. . . and this leads to a conversation between Tezuka and Taiji that they each take in different ways, so that Taiji now believes Tezuka likes him!
Oh, dear. Looks like they’re advancing the romantic subplot, but will anything come of it?
Thankfully, the three invaders decide to return to Japan after Christmas so that the trainees aren’t too stressed out when it comes time for the instrument flight test.
They have two chances to pass the test. The weather conditions are poor – though not so bad that they would be grounded. And when you think about it, poor weather is exactly when they’d be flying by instrument anyway.
We see some of them in-flight. Kotori has trouble focusing on the instruments. Oda continues to be perfect until she gets rattled by a bird strike (a bird smashing into the windshield – that would ruin any pilot’s day).
Tezuka still isn’t good at keeping things steady, which is sort of important when you’ve got passengers.
As it turned out, only Taiji passed on the first try, leaving everyone else in a tough position.
None more so than Chisato, though. After all, she had been perfect up to that bird strike, and this is the first time she’s had any reason to lose confidence. Is it just the same thing as what happened with Tezuka a few episodes ago, or is there something else going on?
Tezuka asks Kunikida to cheer Oda up, but he has trouble getting started.

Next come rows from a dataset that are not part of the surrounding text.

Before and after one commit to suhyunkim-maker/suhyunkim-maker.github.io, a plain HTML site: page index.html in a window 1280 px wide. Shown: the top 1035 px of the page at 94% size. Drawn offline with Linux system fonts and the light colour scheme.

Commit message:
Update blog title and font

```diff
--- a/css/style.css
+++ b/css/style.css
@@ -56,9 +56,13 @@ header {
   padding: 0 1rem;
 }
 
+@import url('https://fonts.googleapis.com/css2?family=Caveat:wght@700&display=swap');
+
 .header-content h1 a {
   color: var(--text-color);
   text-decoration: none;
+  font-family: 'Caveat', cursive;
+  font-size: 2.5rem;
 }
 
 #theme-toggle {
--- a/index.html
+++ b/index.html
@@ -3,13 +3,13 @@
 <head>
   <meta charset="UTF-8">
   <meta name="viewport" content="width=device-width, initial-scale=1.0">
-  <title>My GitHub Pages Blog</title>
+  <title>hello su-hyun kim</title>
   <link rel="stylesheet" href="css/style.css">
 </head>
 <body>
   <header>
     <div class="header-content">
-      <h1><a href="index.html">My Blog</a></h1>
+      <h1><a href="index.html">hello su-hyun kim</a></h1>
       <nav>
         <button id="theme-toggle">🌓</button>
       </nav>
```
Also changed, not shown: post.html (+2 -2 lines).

He ultimately tells her not to get hung up about the perfect score.
After that, Oda decides to hang out with Tezuka to loosen up. Tezuka tells a little white lie – that she didn’t tell Kunikida to have that talk with Oda. I guess that’s fair, but it might lead to another romantic misunderstanding with Oda thinking Kunikida has feelings for her.
I’m not sure why we suddenly jump to two minor characters in Japan (the focus should only ever be on major characters, and neither Suzu nor Rinko qualify) . . .
. . . but we turn back to the trainees quickly enough, and the team decides to go running together.
They realize that they’re each good at different aspects of instrument flying, and try to help each other. Ah! There’s that vaunted teamwork Kunikida took such pains to instill in them!
Oda and Tezuka get some good simulation time in, with Oda continuing to look more relaxed.
That hurricane in the news . . . it has no chance of spraying any rain on North Dakota. I love the description of it as SSE of North Dakota when it’s a thousand miles away – almost the length of mainland Japan.
There’s enough rain to give them more time to prepare, though, so Tezuka and Oda take the opportunity in possibly the best scene of the series so far. Certainly their best sister-to-sister moment.
As the sky clears, it’s time for them to figure out who has the right stuff to be a pilot and who doesn’t.
So, we have a definite spoiler to avoid in this episode: will they all be able to pass?
There was also a side issue running throughout the episode – will Shinozaki (Iwaki Koichi) continue flying or retire?
I guess that’ll sort of depend on how the next generation of hopefuls shapes up.
It was definitely a much more interesting ending than we’ve seen in this drama so far, and a more compelling episode overall. The pacing was good and the characterizations were solid.
As has been true, this series continues to be at its best when it’s the story of the two almost-sisters – Oda Chisato and Tezuka Haru – and the reason this episode worked was because it largely focused on that relationship.